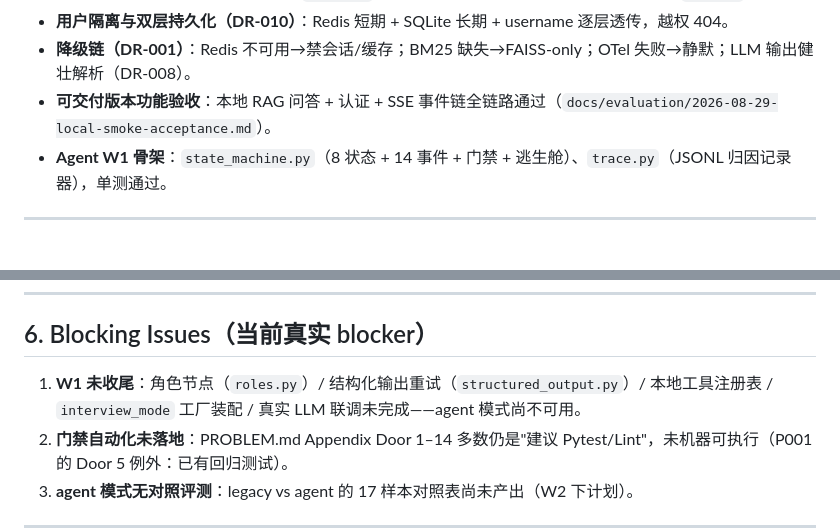
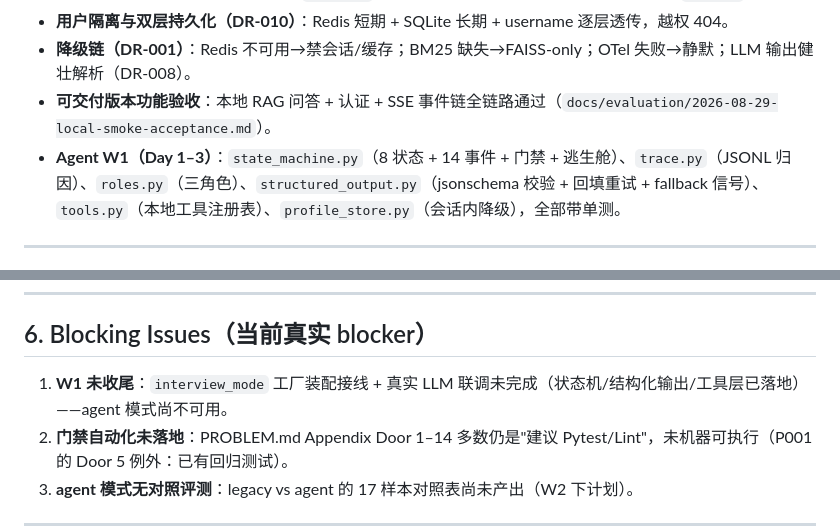
Before and after one commit to AJiang4015/ai-interview-assistant, a Markdown page: PROJECT_STATUS.md, 2 parts joined by grey strips. Drawn GitHub-style.

```diff
--- a/PROJECT_STATUS.md
+++ b/PROJECT_STATUS.md
@@ -50,7 +50,7 @@
 - **用户隔离与双层持久化（DR-010）**：Redis 短期 + SQLite 长期 + username 逐层透传，越权 404。
 - **降级链（DR-001）**：Redis 不可用→禁会话/缓存；BM25 缺失→FAISS-only；OTel 失败→静默；LLM 输出健壮解析（DR-008）。
 - **可交付版本功能验收**：本地 RAG 问答 + 认证 + SSE 事件链全链路通过（`docs/evaluation/2026-08-29-local-smoke-acceptance.md`）。
-- **Agent W1 骨架**：`state_machine.py`（8 状态 + 14 事件 + 门禁 + 逃生舱）、`trace.py`（JSONL 归因记录器），单测通过。
+- **Agent W1（Day 1–3）**：`state_machine.py`（8 状态 + 14 事件 + 门禁 + 逃生舱）、`trace.py`（JSONL 归因）、`roles.py`（三角色）、`structured_output.py`（jsonschema 校验 + 回填重试 + fallback 信号）、`tools.py`（本地工具注册表）、`profile_store.py`（会话内降级），全部带单测。
 
 ---
 
@@ -74,7 +74,7 @@
 
 ## 6. Blocking Issues（当前真实 blocker）
 
-1. **W1 未收尾**：角色节点（`roles.py`）/ 结构化输出重试（`structured_output.py`）/ 本地工具注册表 / `interview_mode` 工厂装配 / 真实 LLM 联调未完成——agent 模式尚不可用。
+1. **W1 未收尾**：`interview_mode` 工厂装配接线 + 真实 LLM 联调未完成（状态机/结构化输出/工具层已落地）——agent 模式尚不可用。
 2. **门禁自动化未落地**：PROBLEM.md Appendix Door 1–14 多数仍是"建议 Pytest/Lint"，未机器可执行（P001 的 Door 5 例外：已有回归测试）。
 3. **agent 模式无对照评测**：legacy vs agent 的 17 样本对照表尚未产出（W2 下计划）。
 
```
Also changed, not shown: other parts of PROJECT_STATUS.md (+7 -7 lines), ARCHITECTURE.md (+2 -2 lines).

=-=-=-=-=

== Your goal ==
Every line above gets copied exactly; none of the pictures do.

== Your response ==
Before and after one commit to AJiang4015/ai-interview-assistant, a Markdown page: PROJECT_STATUS.md, 2 parts joined by grey strips. Drawn GitHub-style.

```diff
--- a/PROJECT_STATUS.md
+++ b/PROJECT_STATUS.md
@@ -50,7 +50,7 @@
 - **用户隔离与双层持久化（DR-010）**：Redis 短期 + SQLite 长期 + username 逐层透传，越权 404。
 - **降级链（DR-001）**：Redis 不可用→禁会话/缓存；BM25 缺失→FAISS-only；OTel 失败→静默；LLM 输出健壮解析（DR-008）。
 - **可交付版本功能验收**：本地 RAG 问答 + 认证 + SSE 事件链全链路通过（`docs/evaluation/2026-08-29-local-smoke-acceptance.md`）。
-- **Agent W1 骨架**：`state_machine.py`（8 状态 + 14 事件 + 门禁 + 逃生舱）、`trace.py`（JSONL 归因记录器），单测通过。
+- **Agent W1（Day 1–3）**：`state_machine.py`（8 状态 + 14 事件 + 门禁 + 逃生舱）、`trace.py`（JSONL 归因）、`roles.py`（三角色）、`structured_output.py`（jsonschema 校验 + 回填重试 + fallback 信号）、`tools.py`（本地工具注册表）、`profile_store.py`（会话内降级），全部带单测。
 
 ---
 
@@ -74,7 +74,7 @@
 
 ## 6. Blocking Issues（当前真实 blocker）
 
-1. **W1 未收尾**：角色节点（`roles.py`）/ 结构化输出重试（`structured_output.py`）/ 本地工具注册表 / `interview_mode` 工厂装配 / 真实 LLM 联调未完成——agent 模式尚不可用。
+1. **W1 未收尾**：`interview_mode` 工厂装配接线 + 真实 LLM 联调未完成（状态机/结构化输出/工具层已落地）——agent 模式尚不可用。
 2. **门禁自动化未落地**：PROBLEM.md Appendix Door 1–14 多数仍是"建议 Pytest/Lint"，未机器可执行（P001 的 Door 5 例外：已有回归测试）。
 3. **agent 模式无对照评测**：legacy vs agent 的 17 样本对照表尚未产出（W2 下计划）。
 
```
Also changed, not shown: other parts of PROJECT_STATUS.md (+7 -7 lines), ARCHITECTURE.md (+2 -2 lines).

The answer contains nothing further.